Prime Minister Freundel Stuart says there is a need for constant multilateral coordination among governments to confront the various security threats that would have a negative impact on the island’s borders.
He made this call today while addressing the opening ceremony of the 2nd CARICOM/Mexico Summit at Hilton Barbados.
Emphasising that the issue of citizen security and transnational organised crime would be part of the high-level talks, the Prime Minister said it could not be addressed by unilateral or fragmented approaches.
Mr. Stuart said: "…We know well that successes in one geographical area may shift criminal activity elsewhere to areas perceived to be more vulnerable.?? Constant multilateral coordination and cooperation, and a high level of information exchange and shared experience, are therefore essential to face our common threat."

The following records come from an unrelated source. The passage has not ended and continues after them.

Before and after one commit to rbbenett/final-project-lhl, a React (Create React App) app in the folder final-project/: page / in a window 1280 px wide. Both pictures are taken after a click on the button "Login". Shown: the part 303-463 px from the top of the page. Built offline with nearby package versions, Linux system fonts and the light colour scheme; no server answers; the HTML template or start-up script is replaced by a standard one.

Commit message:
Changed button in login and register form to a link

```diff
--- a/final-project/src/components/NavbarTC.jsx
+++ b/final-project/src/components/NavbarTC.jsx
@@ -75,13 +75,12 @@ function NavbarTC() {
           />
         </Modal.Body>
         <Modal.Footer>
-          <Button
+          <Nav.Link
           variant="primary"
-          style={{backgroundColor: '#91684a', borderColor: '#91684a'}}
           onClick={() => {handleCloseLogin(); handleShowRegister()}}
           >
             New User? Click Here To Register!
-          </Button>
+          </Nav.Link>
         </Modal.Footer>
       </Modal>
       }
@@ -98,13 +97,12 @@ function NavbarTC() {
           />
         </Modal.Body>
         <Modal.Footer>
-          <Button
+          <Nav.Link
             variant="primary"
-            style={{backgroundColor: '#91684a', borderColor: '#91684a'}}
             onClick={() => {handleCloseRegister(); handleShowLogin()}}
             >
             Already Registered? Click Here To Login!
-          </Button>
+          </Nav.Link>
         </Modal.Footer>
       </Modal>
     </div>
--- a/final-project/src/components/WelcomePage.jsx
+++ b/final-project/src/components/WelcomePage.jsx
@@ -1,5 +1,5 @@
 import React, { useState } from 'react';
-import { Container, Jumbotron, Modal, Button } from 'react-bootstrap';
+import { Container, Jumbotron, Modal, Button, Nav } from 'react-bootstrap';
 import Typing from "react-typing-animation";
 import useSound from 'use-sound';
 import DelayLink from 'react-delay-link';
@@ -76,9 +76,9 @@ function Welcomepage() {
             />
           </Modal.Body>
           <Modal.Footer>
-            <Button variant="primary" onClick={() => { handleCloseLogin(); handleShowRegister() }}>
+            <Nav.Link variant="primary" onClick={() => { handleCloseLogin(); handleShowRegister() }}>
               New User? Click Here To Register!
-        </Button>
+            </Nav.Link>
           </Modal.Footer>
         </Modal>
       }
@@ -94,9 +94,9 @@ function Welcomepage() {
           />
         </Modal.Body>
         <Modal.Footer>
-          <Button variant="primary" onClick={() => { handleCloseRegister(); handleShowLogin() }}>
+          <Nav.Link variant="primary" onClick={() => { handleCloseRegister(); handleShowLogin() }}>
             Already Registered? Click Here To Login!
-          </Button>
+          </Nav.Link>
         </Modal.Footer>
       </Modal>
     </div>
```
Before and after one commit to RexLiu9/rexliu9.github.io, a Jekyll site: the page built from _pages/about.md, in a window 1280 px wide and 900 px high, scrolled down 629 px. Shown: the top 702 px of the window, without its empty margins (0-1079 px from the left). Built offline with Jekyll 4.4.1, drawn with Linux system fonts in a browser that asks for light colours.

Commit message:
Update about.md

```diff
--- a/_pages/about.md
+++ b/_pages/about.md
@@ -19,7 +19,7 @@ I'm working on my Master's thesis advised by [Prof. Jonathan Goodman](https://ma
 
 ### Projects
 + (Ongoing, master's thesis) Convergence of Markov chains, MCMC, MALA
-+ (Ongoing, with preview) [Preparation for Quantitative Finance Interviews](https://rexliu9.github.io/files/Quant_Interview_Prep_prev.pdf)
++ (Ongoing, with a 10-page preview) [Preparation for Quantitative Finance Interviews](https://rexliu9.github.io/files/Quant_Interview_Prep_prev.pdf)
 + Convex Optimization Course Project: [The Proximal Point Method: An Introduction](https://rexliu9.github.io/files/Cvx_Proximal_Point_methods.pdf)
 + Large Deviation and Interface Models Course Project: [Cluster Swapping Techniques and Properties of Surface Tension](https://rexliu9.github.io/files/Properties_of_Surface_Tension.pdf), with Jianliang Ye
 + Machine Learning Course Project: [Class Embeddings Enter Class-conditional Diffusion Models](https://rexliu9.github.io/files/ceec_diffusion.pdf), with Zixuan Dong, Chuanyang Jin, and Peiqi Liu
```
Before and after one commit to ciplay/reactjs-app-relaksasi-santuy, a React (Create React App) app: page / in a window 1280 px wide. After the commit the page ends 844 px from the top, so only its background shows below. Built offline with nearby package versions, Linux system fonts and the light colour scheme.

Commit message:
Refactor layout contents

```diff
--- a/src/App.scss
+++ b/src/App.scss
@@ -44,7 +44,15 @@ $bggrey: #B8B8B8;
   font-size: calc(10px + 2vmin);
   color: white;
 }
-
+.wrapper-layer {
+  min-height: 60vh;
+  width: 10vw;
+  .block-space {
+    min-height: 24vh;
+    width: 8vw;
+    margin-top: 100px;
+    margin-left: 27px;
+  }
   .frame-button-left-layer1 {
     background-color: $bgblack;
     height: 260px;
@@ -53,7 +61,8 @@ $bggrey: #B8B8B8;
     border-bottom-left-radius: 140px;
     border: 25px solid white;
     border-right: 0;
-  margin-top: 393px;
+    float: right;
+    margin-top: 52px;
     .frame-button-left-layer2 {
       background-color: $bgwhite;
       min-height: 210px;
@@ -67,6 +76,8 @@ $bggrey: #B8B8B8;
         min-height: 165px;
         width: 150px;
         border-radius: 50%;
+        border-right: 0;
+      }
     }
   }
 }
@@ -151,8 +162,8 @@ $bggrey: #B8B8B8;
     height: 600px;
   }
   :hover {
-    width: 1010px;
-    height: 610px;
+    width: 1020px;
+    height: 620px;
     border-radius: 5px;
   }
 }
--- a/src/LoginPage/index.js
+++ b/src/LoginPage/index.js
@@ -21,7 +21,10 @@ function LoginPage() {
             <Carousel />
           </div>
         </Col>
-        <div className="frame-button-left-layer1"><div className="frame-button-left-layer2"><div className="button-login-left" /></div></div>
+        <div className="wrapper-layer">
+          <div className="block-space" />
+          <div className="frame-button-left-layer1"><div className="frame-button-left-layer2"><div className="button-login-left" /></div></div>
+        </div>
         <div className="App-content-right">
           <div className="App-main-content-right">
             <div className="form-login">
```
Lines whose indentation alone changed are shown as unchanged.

Apart from discussions on security issues, the Prime Minister said the Summit would provide an opportunity for an exchange of views on the newly formed Community of Latin American and Caribbean States (CELAC), and its role in the context of regional and hemispheric affairs.
Mr. Stuart said the original idea was to create an inclusive space for high-level dialogue and policy coordination among all the developing countries of the hemisphere. "Barbados supports the original concept because we believe, as do our CARICOM
colleagues, that it is important for developing countries of the hemisphere to have our own unique space to discuss strategic issues affecting our vital development interests and to develop meaningful south-south cooperation among ourselves.
Notwithstanding CELAC’s role, the Prime Minister warned that there would be no support for efforts to divert focus away from "these development objectives that would turn the new Community into an instrument of confrontation and attack against those hemispheric partners who are not among its membership".
He added: "Barbados believes that if CELAC is to succeed, then it must concentrate on building positive relations that already exist among us.?? It must also be sensitive to the nuanced positions of the sub-regions from which it is formed," Mr. Stuart underlined.
In this regard, Mr. Stuart described CELAC as an important complement to, and not a substitute for the Organization of American States, including the Inter American Commission on Human Rights and the Democratic Charter.